In recent years there has been increasing focus on the importance of intellectual capital disclosure. The major resources of the football industry are human ‐ the players…
In recent years there has been increasing focus on the importance of intellectual capital disclosure. The major resources of the football industry are human ‐ the players (as well as coaches and management) and supporters, yet the traditional accounting framework is largely ineffective in capturing these ‘hidden’ values. This paper reviews research on the quality and extent to which 19 listed professional English football clubs are reporting intellectual capital in their annual reports for the 2002 period. A disclosure index was developed and applied, giving scores for categories of disclosure and for the football clubs. The research findings suggest that components of intellectual capital were poorly reported by listed professional football clubs. External capital reporting was the highest scoring category, followed by human capital. However internal capital reporting scored the lowest. The research findings indicated a positive significant correlation between the size of clubs, club performance and their overall intellectual capital disclosure, in line with previous research in different industries. In conclusion, the importance of intellectual capital is recognized in the football industry as evidenced by the quality and quantity of IC disclosure by some clubs. However, the variability in reporting of different components of intellectual capital suggests that there is considerable room for improvement if the key resources of the football industry are to be truly reflected in the accounting system.
The objective of this study is to examine CSR practices in the Maldives.
The perceptions of business and non-business stakeholders were analysed in order to identify CSR practices that are idiosyncratic to the Maldives and to reflect on the relevance of current mainstream CSR agenda for the Maldives. Surveys and in-depth interviews were used to draw the perceptions of a sample of 52 businesses and 36 non-business stakeholders. The study adopts an interpretive methodology to analyse the perceptions and to reflect on extant CSR theories.
The paper suggests mediocre CSR practices of businesses and lukewarm responses from non-business stakeholders in the Maldives. There is a difference between what businesses consider ought to be CSR practices (the normative) and their actual CSR practices. Businesses prefer to keep their CSR practices discreet as publicity may cause increasing demands from local communities for financial and other assistance. CSR practices in the Maldives are also influenced by the local Islamic culture. The meaning of CSR prevalent in the context of more advanced western economies may prove to be superfluous in the context of the Maldives, a small and developing Islamic country struggling to meet the basic needs of its people.

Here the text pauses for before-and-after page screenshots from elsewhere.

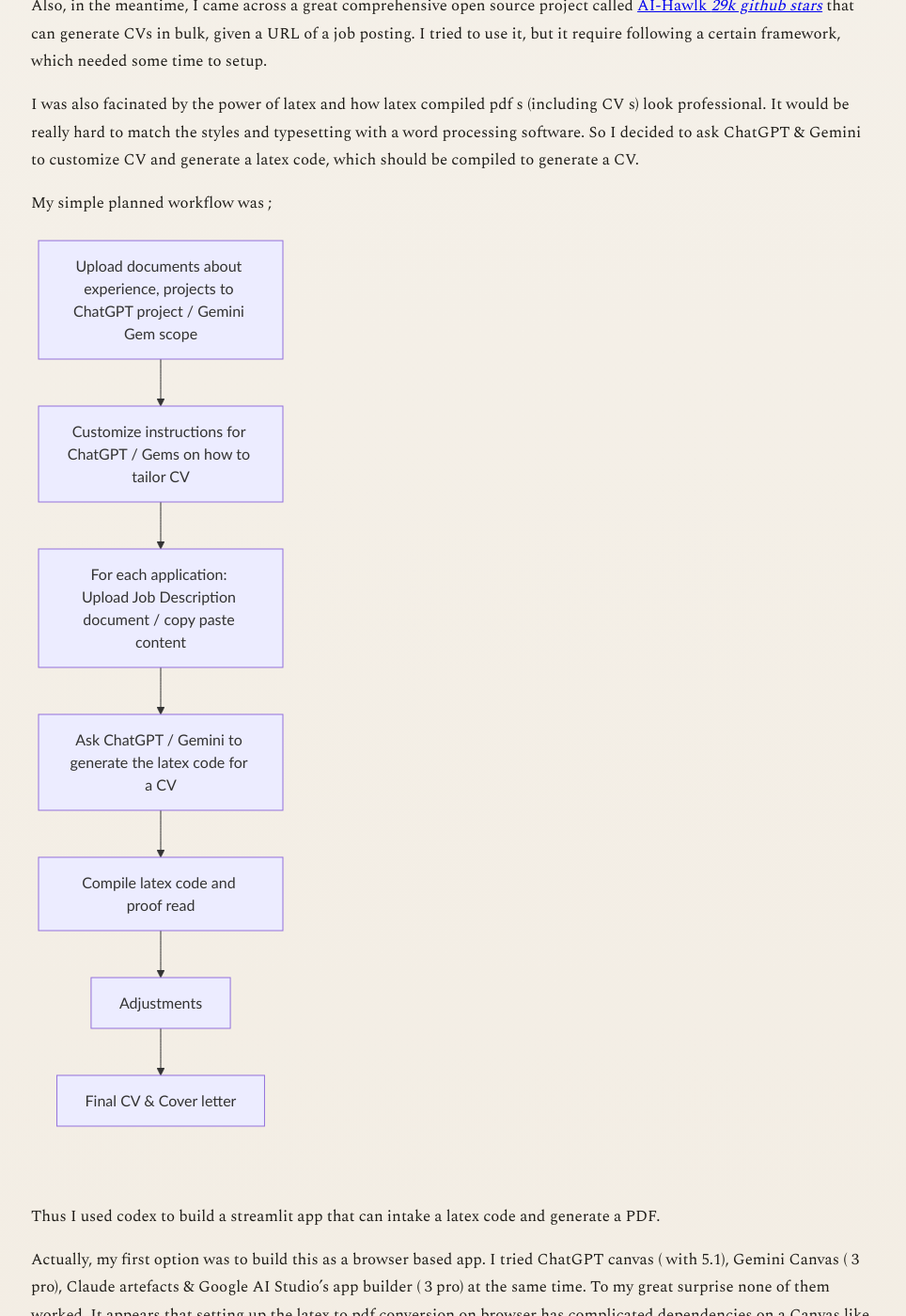
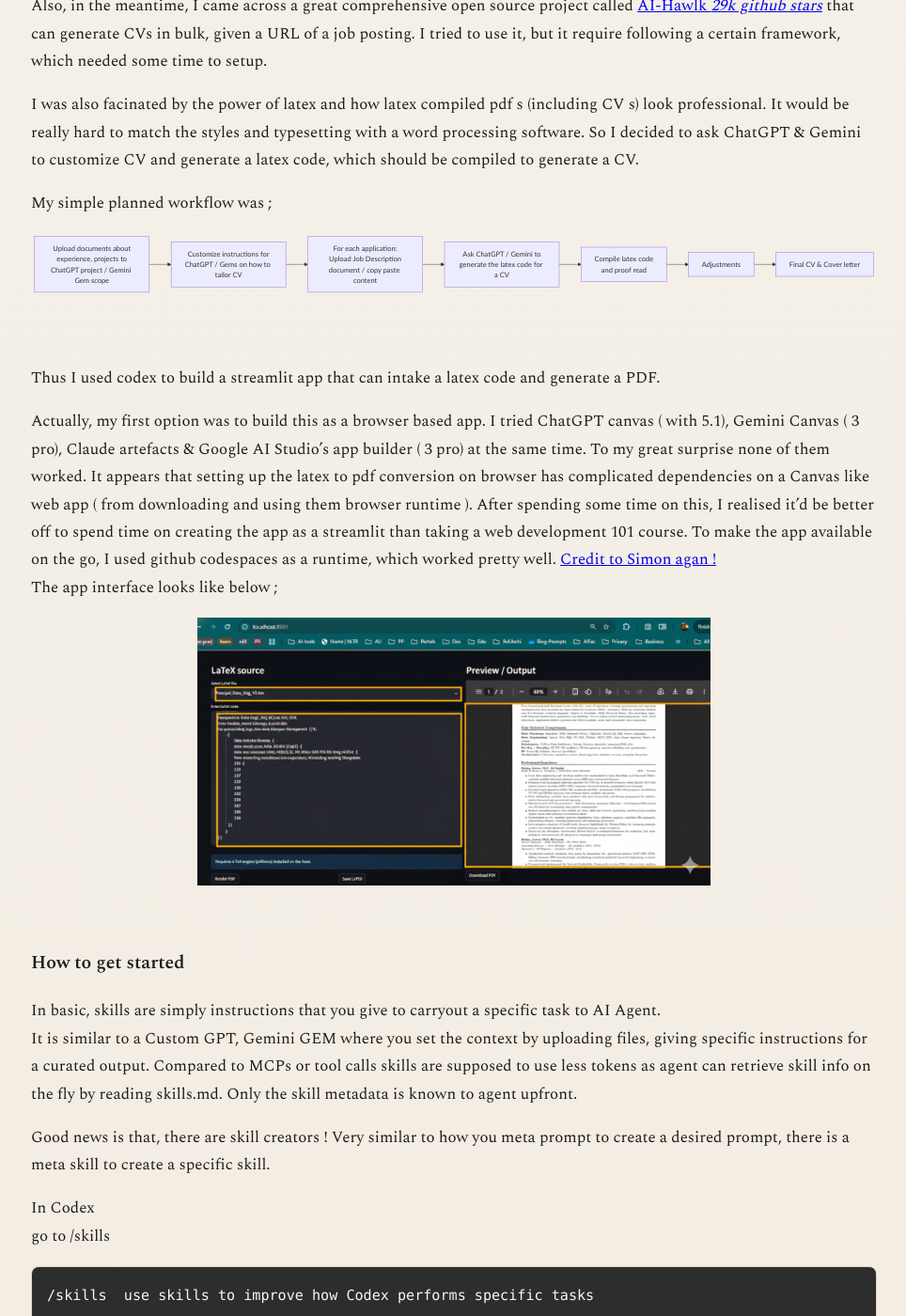
Before and after one commit to nilanka-weeraman/nilanka-weeraman.github.io, a Jekyll site: the page built from _posts/2026-02-06-configuring_using_agent_skills.md, in a window 1280 px wide and 1400 px high, scrolled down 738 px. Shown: the whole window at 94% size, without its empty margins (157-1121 px from the left). Built offline with Jekyll 4.4.1, drawn with Linux system fonts in a browser that asks for light colours; part of the change alters nothing that is shown.

Commit message:
mermaid fix codex

````diff
--- a/_posts/2026-02-06-configuring_using_agent_skills.md
+++ b/_posts/2026-02-06-configuring_using_agent_skills.md
@@ -16,11 +16,11 @@ I was also facinated by the power of latex and how latex compiled pdf s (includi
 My simple planned workflow was ;
 
 ```mermaid
-flowchart TD
-    A[Upload documents about experience, projects to ChatGPT project / Gemini Gem scope] --> B[Customize instructions for ChatGPT / Gems on how to tailor CV]
-    B --> C[For each application: Upload Job Description document / copy paste content]
-    C --> D[Ask ChatGPT / Gemini to generate the latex code for a CV]
-    D --> E[Compile latex code and proof read]
+flowchart LR
+    A[Upload documents about<br/>experience, projects to<br/>ChatGPT project / Gemini Gem scope] --> B[Customize instructions for<br/>ChatGPT / Gems on how to tailor CV]
+    B --> C[For each application:<br/>Upload Job Description<br/>document / copy paste content]
+    C --> D[Ask ChatGPT / Gemini to<br/>generate the latex code for a CV]
+    D --> E[Compile latex code<br/>and proof read]
     E --> F[Adjustments]
     F --> G[Final CV & Cover letter]
 ```
````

This study represents the first research on CSR activities in the Maldives. It contributes to existing literature by challenging the relevance of mainstream CSR practices to a developing economy.